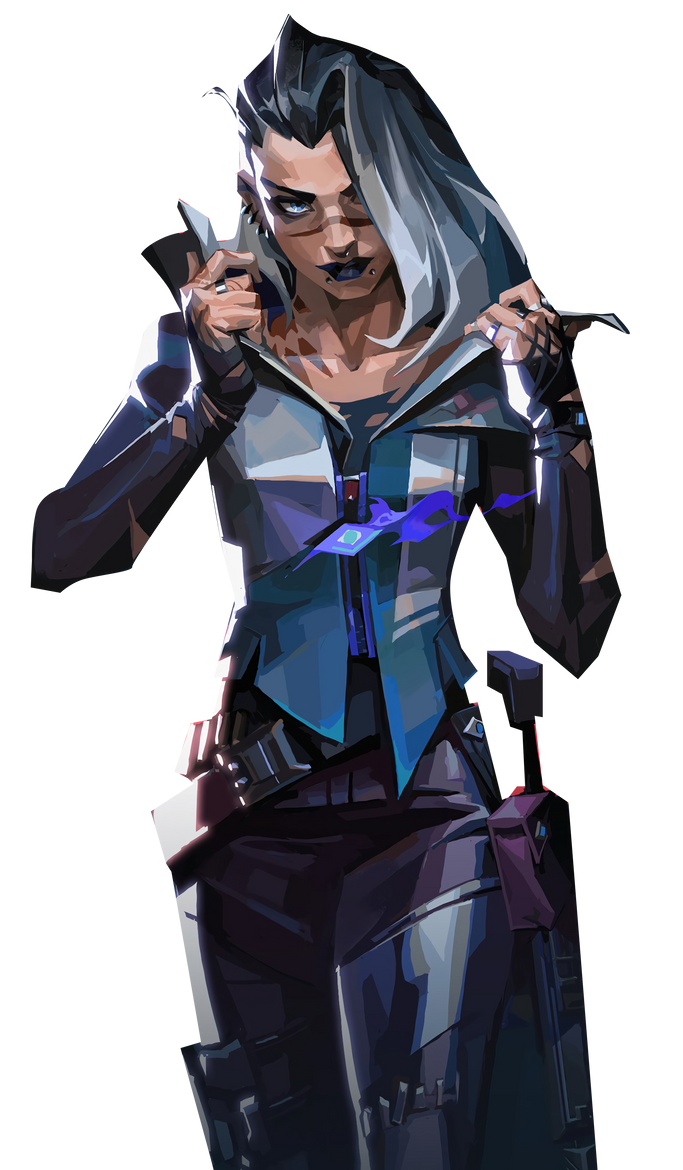
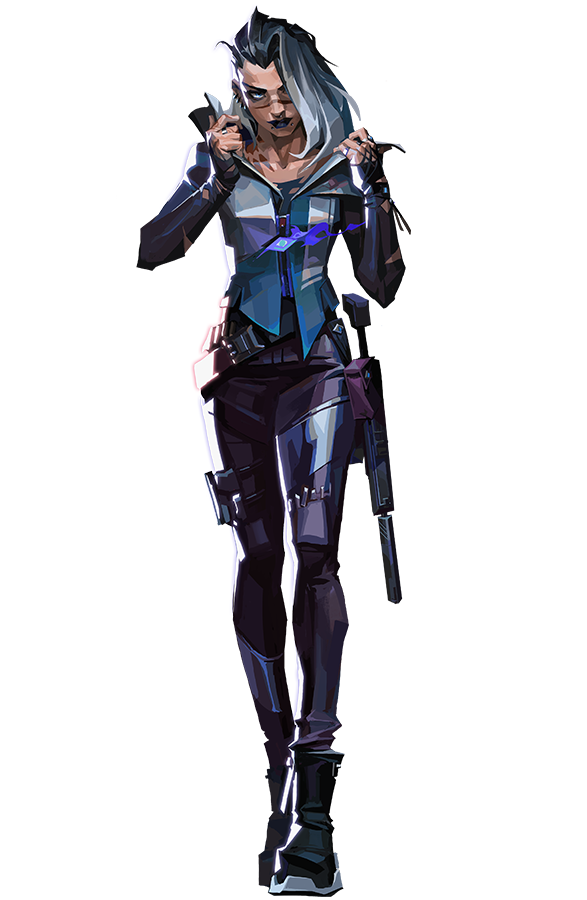
agents half

diff --git a/frontend/src/Components/Agents/Agents.js b/frontend/src/Components/Agents/Agents.js
@@ -2,6 +2,13 @@ import React, {useEffect} from 'react'
 import './Agents.css'
 import { useNavigate ,Routes,Route, Link} from 'react-router-dom'
 import Yoru from './Yoru'
+import Reyna from './Reyna'
+import Sage from './Sage'
+import Jett from './Jett'
+import Raze from './Raze'
+import Astra from './Astra'
+import Fade from './Fade'
+import Chamber from './Chamber'
 
 
 const Agents = () => {
@@ -43,15 +50,40 @@ const Agents = () => {
          <section className='A-sec1'>
             <div className='A-grid1'>
                <Link className='A-link' to={'brimstone'}> <h1><b>BRIMSTONE</b></h1></Link>
+               <Link className='A-link' to={'phoenix'}><h1 ><b>PHOENIX</b></h1></Link>
+               <Link className='A-link' to={'sage'}><h1 ><b>SAGE</b></h1></Link>
+               <Link className='A-link' to={'sova'}><h1 ><b>SOVA</b></h1></Link>
+               <Link className='A-link' to={'viper'}><h1><b>VIPER</b></h1></Link>
+               <Link className='A-link' to={'cypher'}> <h1><b>CYPHER</b></h1></Link>
+               <Link className='A-link' to={'reyna'}> <h1><b>REYNA</b></h1></Link>
+               <Link className='A-link' to={'killjoy'}><h1 ><b>KILLJOY</b></h1></Link>
+               <Link className='A-link' to={'breach'}><h1 ><b>BREACH</b></h1></Link>
+               <Link className='A-link' to={'omen'}><h1><b>OMEN</b></h1></Link>
+               <Link className='A-link' to={'jett'}> <h1><b>JETT</b></h1></Link>
+               <Link className='A-link' to={'raze'}> <h1><b>RAZE</b></h1></Link>
+               <Link className='A-link' to={'skye'}><h1 ><b>SKYE</b></h1></Link>
                <Link className='A-link' to={'yoru'}><h1 ><b>YORU</b></h1></Link>
-               <Link className='A-link' to={'rayna'}><h1 ><b>RAYNA</b></h1></Link>
-               <Link className='A-link' to={'sova'}><h1><b>SOVA</b></h1></Link>
-               <Link className='A-link' to={'sage'}> <h1><b>SAGE</b></h1></Link>
+               <Link className='A-link' to={'astra'}><h1 ><b>ASTRA</b></h1></Link>
+               <Link className='A-link' to={'kay-o'}><h1><b>KAY/O</b></h1></Link>
+               <Link className='A-link' to={'chamber'}> <h1><b>CHAMBER</b></h1></Link>
+               <Link className='A-link' to={'neon'}> <h1><b>NEON</b></h1></Link>
+               <Link className='A-link' to={'fade'}><h1 ><b>FADE</b></h1></Link>
+               <Link className='A-link' to={'harbor'}><h1 ><b>HARBOR</b></h1></Link>
+               <Link className='A-link' to={'gekko'}> <h1><b>GEKKO</b></h1></Link>
                
             </div>
             <div className='A-grid2'>
                <Routes>
                   <Route path='yoru' element={<Yoru/>}/>
+                  <Route path='reyna' element={<Reyna/>}/>
+                  <Route path='sage' element={<Sage/>}/>
+                  <Route path='jett' element={<Jett/>}/>
+                  <Route path='raze' element={<Raze/>}/>
+                  <Route path='astra' element={<Astra/>}/>
+                  <Route path='fade' element={<Fade/>}/>
+                  <Route path='chamber' element={<Chamber/>}/>
+
+
                </Routes>
                
             </div>

diff --git a/frontend/src/App.js b/frontend/src/App.js
@@ -1,5 +1,6 @@
 import React, { createContext, useReducer } from 'react'
 import {  BrowserRouter,Route,Routes } from 'react-router-dom';
+import {reducer , initialState}from '../src/reducer/UseReduce';
 import Header from './Components/Header/Header'
 import Footer from './Components/Footer/Footer';
 import About from './Components/About/About';
@@ -12,9 +13,14 @@ import Weapons from './Components/Weapons/Weapons';
 import Home from './Components/Home/Home';
 import Signin from './Components/Signin/Signin1';
 import Logout from './Components/Logout/Logout';
-
-import {reducer , initialState}from '../src/reducer/UseReduce';
 import Yoru from './Components/Agents/Yoru';
+import Reyna from './Components/Agents/Reyna';
+import Sage from './Components/Agents/Sage';
+import Jett from './Components/Agents/Jett';
+import Raze from './Components/Agents/Raze';
+import Astra from './Components/Agents/Astra';
+import Fade from './Components/Agents/Fade';
+import Chamber from './Components/Agents/Chamber';
 
 
   //----- context API -----//
@@ -28,6 +34,15 @@ import Yoru from './Components/Agents/Yoru';
       <Route path='about' element={<About/>}/>
       <Route path='agents' element={<Agents/>}>
         <Route path='yoru' element={<Yoru/>}/>
+        <Route path='reyna' element={<Reyna/>}/>
+        <Route path='sage' element={<Sage/>}/>
+        <Route path='jett' element={<Jett/>}/>
+        <Route path='raze' element={<Raze/>}/>
+        <Route path='astra' element={<Astra/>}/>
+        <Route path='fade' element={<Fade/>}/>
+        <Route path='chamber' element={<Chamber/>}/>
+        
+
       </Route>
       <Route path='maps' element={<Maps/>}/>
       <Route path='skins' element={<Skins/>}/>

diff --git a/frontend/src/Components/Agents/Agents.css b/frontend/src/Components/Agents/Agents.css
@@ -6,7 +6,7 @@
 .A-sec1{
     padding:  0 50px;
     display: grid;
-    grid-template-columns: 25% 60%;
+    grid-template-columns: 30% 60%;
     gap: 10%;
 }
 .A-grid1{
@@ -14,6 +14,9 @@
     max-height: 90vh;
     display: flex;
     flex-direction: column;
+    justify-content: center;
+    text-align: center;
+    padding-right: 30px;
 }
 .A-grid1 .A-link{
     text-decoration: none;
@@ -22,32 +25,36 @@
 .A-grid1 .A-link h1{
    font-size: 80px;
    color: white;
-   transition: .2s;
+   transition: .4s;
    text-shadow: 0 10px 10px rgba(0, 0, 0, 0.4);
 
 }
 .A-grid1 .A-link h1:hover{
-    margin-left: 30px;
+    margin-left: 15px;
     color: #0194eb;
 }
 
 .A-cardMain{
-    display: flex;
+    display: grid;
+    grid-template-columns: 60% 40%;
     padding: 0 5%;
     gap: 20px;
 }
 .cMain1{
     width: 100%;
     height: 100%;
+    position: relative;
     
 }
+
 .cMain1 img{
     padding: 20% 0;
-    width: 400px;
+    width: 80%;
+    position: absolute;
     
 }
 .cMain2{
-    padding: 20% 0;
+    padding: 40% 0;
 }
 .cMain2 h1{
     font-size: 60px;
@@ -65,4 +72,9 @@
     font-size: 18px;
     color: white;
    text-shadow: 0 10px 10px rgba(0, 0, 0, 0.4);
+}
+/* //----- agents ----// */
+
+.cMain1  .reyna{
+    width: 300px;
 }

diff --git a/frontend/src/Components/Agents/Astra.js b/frontend/src/Components/Agents/Astra.js
@@ -1,0 +1,24 @@
+import React from 'react'
+import astra from '../Assets/AgentsPng/astra.png'
+
+
+
+const Astra = () => {
+  return (
+    <>
+        <div className='A-cardMain'>
+            <div className='cMain1'>
+                <img src={astra} alt=''/>
+            </div>
+            <div className='cMain2'>
+                <h3>ROLE //</h3>
+                <h1><b>CONTROLLER</b></h1>
+                <h3> BIOGRAPHY //</h3>
+                <p>Ghanaian Agent Astra harnesses the energies of the cosmos to reshape battlefields to her whim. With full command of her astral form and a talent for deep strategic foresight, she's always eons ahead of her enemy's next move.</p>
+            </div>
+        </div> 
+    </>
+  )
+}
+
+export default Astra

diff --git a/frontend/src/Components/Agents/Reyna.js b/frontend/src/Components/Agents/Reyna.js
@@ -1,0 +1,25 @@
+import React from 'react'
+import reyna from '../Assets/AgentsPng/reyna.png'
+
+
+const Reyna = () => {
+
+
+  return (
+    <>
+        <div className='A-cardMain'>
+            <div className='cMain1'>
+                 <img className='reyna' src={reyna} alt=''/>
+            </div>
+            <div className='cMain2'>
+                <h3>ROLE //</h3>
+                <h1><b>DUELIST </b></h1>
+                <h3> BIOGRAPHY //</h3>
+                <p>Forged in the heart of Mexico, Reyna dominates single combat, popping off with each kill she scores. Her capability is only limited by her raw skill, making her highly dependent on performance.</p>
+            </div>
+        </div> 
+    </>
+  )
+}
+
+export default Reyna

diff --git a/frontend/src/Components/Agents/Chamber.js b/frontend/src/Components/Agents/Chamber.js
@@ -1,0 +1,23 @@
+import React from 'react'
+import chamber from '../Assets/AgentsPng/chamber.png'
+
+
+const Chamber = () => {
+  return (
+    <>
+      <div className='A-cardMain'>
+          <div className='cMain1'>
+              <img src={chamber} alt=''/>
+          </div>
+          <div className='cMain2'>
+              <h3>ROLE //</h3>
+              <h1><b>SENTINEL </b></h1>
+              <h3> BIOGRAPHY //</h3>
+              <p>Well dressed and well armed, French weapons designer Chamber expels aggressors with deadly precision. He leverages his custom arsenal to hold the line and pick off enemies from afar, with a contingency built for every plan.</p>
+          </div>
+      </div> 
+    </>
+  )
+}
+
+export default Chamber

diff --git a/frontend/src/Components/Agents/Sage.js b/frontend/src/Components/Agents/Sage.js
@@ -1,0 +1,22 @@
+import React from 'react'
+import sage from '../Assets/AgentsPng/sage.png'
+
+const Sage = () => {
+  return (
+    <>
+      <div className='A-cardMain'>
+          <div className='cMain1'>
+              <img src={sage} alt=''/>
+          </div>
+          <div className='cMain2'>
+              <h3>ROLE //</h3>
+              <h1><b>SENTINEL </b></h1>
+              <h3> BIOGRAPHY //</h3>
+              <p>The stronghold of China, Sage creates safety for herself and her team wherever she goes. Able to revive fallen friends and stave off aggressive pushes, she provides a calm center to a hellish fight.</p>
+          </div>
+      </div> 
+    </>
+  )
+}
+
+export default Sage

diff --git a/frontend/src/Components/Agents/Jett.js b/frontend/src/Components/Agents/Jett.js
@@ -1,0 +1,22 @@
+import React from 'react'
+import jett from '../Assets/AgentsPng/jett1.png'
+
+const Jett = () => {
+  return (
+    <>
+    <div className='A-cardMain'>
+        <div className='cMain1'>
+             <img src={jett} alt=''/>
+        </div>
+        <div className='cMain2'>
+            <h3>ROLE //</h3>
+            <h1><b>DUELIST </b></h1>
+            <h3> BIOGRAPHY //</h3>
+            <p>Representing her home country of South Korea, Jett's agile and evasive fighting style lets her take risks no one else can. She runs circles around every skirmish, cutting enemies before they even know what hit them.</p>
+        </div>
+    </div> 
+    </>
+  )
+}
+
+export default Jett

diff --git a/frontend/src/Components/Agents/Raze.js b/frontend/src/Components/Agents/Raze.js
@@ -1,0 +1,23 @@
+import React from 'react'
+import raze from '../Assets/AgentsPng/raze.png'
+
+
+const Raze = () => {
+  return (
+    <>
+    <div className='A-cardMain'>
+        <div className='cMain1'>
+             <img src={raze} alt=''/>
+        </div>
+        <div className='cMain2'>
+            <h3>ROLE //</h3>
+            <h1><b>DUELIST </b></h1>
+            <h3> BIOGRAPHY //</h3>
+            <p>Raze explodes out of Brazil with her big personality and big guns. With her blunt-force-trauma playstyle, she excels at flushing entrenched enemies and clearing tight spaces with a generous dose of “boom.”</p>
+        </div>
+    </div> 
+</>
+  )
+}
+
+export default Raze

diff --git a/frontend/src/Components/Agents/Fade.js b/frontend/src/Components/Agents/Fade.js
@@ -1,0 +1,23 @@
+import React from 'react'
+import fade from '../Assets/AgentsPng/fade.png'
+
+
+const Fade = () => {
+  return (
+    <>
+    <div className='A-cardMain'>
+        <div className='cMain1'>
+            <img src={fade} alt=''/>
+        </div>
+        <div className='cMain2'>
+            <h3>ROLE //</h3>
+            <h1><b>INITIATOR</b></h1>
+            <h3> BIOGRAPHY //</h3>
+            <p>Turkish bounty hunter, Fade, unleashes the power of raw nightmares to seize enemy secrets. Attuned with terror itself, she hunts targets and reveals their deepest fears—before crushing them in the dark.</p>
+        </div>
+    </div> 
+</>
+  )
+}
+
+export default Fade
○ ○ ○ ○ ○
INSTRUCTIONS FOR THE TASK> Filter the data, keeping only the lines that contain "width".

EXERCISE ANSWER>
     width: 100%;
-    width: 400px;
+    width: 80%;
+    width: 300px;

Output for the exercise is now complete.